Rosemount Rotary brings mentoring program back for another year
Eighteen strangers met on Friday to start a relationship that will blossom over the course of the school year. They introduced themselves and talked about the future.
Nine of the people are Rosemount High School seniors. The other nine are members of the Rosemount Rotary Club. They are all participants in the STRIVE Program.
"STRIVE is a neat program because it connects adults and students," said Rotary president Paul Eggen.
STRIVE coordinator Lisa Lusk said the program aims to help students thrive through their last year of high school and start to help the students plan for the future. This is the third year the Rosemount Rotary Club has offered the program. STRIVE is an acronym for Students Taking Renewed Interest in the Value of Education.
The mentors and students meet twice a month. During the sessions, the mentor will introduce topics including resume writing, goal setting, interviewing skills and college preparation, among other topics. Additionally, the group will visit Inver Hills Community College and Dakota County Technical College.
Students who meet attendance and grade point requirements are eligible for a $500 scholarship at the end of the program. The student who improves his or her GPA the most will receive another $500. DCTC, Inver Hills and Normandale Community College will match the scholarships for students who enroll at their schools.

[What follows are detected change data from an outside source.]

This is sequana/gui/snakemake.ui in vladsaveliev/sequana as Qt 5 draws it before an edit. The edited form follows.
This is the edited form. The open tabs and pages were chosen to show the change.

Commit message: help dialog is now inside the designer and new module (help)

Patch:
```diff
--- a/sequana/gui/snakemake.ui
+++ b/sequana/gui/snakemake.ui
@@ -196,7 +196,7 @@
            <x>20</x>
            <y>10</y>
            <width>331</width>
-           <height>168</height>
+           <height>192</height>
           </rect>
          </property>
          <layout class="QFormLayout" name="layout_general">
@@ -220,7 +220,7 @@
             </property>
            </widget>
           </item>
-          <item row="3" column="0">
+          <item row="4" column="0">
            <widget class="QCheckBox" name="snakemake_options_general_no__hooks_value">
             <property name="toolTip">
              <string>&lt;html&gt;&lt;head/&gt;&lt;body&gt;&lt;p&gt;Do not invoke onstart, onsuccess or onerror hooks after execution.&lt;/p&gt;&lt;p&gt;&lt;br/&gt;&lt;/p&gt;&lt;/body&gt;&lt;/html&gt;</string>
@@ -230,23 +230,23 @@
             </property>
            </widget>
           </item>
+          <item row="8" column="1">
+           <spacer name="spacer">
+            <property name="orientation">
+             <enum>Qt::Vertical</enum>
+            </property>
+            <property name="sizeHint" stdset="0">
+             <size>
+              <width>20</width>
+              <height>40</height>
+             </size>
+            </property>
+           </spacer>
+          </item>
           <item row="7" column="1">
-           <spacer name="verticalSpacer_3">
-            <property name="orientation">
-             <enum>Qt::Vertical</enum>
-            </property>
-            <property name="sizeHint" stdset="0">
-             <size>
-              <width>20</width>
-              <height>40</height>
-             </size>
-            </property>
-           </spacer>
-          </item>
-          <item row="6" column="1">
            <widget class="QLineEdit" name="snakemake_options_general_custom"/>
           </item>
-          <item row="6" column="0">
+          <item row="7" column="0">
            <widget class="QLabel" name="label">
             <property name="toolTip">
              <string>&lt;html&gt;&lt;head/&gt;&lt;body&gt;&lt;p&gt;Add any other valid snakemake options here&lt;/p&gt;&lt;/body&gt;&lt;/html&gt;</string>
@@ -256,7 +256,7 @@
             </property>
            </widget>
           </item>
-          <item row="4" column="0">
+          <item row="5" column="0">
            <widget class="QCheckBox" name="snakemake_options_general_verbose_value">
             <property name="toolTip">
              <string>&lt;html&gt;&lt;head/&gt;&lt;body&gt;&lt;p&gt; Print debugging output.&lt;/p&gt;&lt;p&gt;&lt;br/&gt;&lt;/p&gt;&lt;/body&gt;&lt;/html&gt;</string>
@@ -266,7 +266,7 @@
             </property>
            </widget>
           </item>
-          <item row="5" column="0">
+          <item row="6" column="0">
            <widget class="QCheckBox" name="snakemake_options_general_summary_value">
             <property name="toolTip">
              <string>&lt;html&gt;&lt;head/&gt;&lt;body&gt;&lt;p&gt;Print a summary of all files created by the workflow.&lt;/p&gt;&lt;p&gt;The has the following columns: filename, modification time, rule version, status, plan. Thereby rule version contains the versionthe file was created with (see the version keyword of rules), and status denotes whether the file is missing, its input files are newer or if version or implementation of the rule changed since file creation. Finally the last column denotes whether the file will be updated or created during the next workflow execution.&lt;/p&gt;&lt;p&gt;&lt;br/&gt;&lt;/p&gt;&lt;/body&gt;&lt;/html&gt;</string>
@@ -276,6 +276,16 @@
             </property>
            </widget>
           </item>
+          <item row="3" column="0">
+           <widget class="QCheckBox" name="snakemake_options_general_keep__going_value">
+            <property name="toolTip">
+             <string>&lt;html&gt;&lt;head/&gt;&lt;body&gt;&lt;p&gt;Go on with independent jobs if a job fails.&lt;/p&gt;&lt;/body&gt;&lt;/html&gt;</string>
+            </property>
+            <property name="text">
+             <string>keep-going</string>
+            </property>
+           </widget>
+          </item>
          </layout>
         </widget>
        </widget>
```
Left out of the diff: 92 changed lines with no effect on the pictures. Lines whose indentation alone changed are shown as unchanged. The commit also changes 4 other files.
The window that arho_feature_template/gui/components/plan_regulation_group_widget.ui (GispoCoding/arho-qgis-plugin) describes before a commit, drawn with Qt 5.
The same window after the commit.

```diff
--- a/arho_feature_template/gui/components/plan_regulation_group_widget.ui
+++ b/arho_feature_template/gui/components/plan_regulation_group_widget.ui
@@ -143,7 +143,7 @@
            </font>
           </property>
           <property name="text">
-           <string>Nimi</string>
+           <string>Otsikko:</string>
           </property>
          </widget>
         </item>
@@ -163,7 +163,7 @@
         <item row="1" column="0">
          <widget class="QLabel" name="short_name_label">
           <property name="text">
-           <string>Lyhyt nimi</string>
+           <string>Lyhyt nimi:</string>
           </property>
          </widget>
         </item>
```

Last year the Rosemount STRIVE program had nine students participate. Seven received scholarships. Lusk said they are excited about the upcoming year and hope to have another successful group of students go through.
Assistant RHS principal Kim Budde said the program is valuable because it offers the students one on one attention.
"Sometimes it is nice to hear advice from someone other than your parents or your school personnel," said Budde.
Budde added that she recently talked with a former STRIVE student who said she was happy to have her mentor in her life.
"I think that statement alone speaks to how valuable the mentor was for that student," said Budde.
Eggen said mentors get a great deal out of participating with the program as well. The Rosemount club has 15 members, so more than half of the club volunteers to mentor. Eggen said several have mentored all three years.
"For the Rotarians that have mentored ... I think it's really been a positive experience," said Eggen.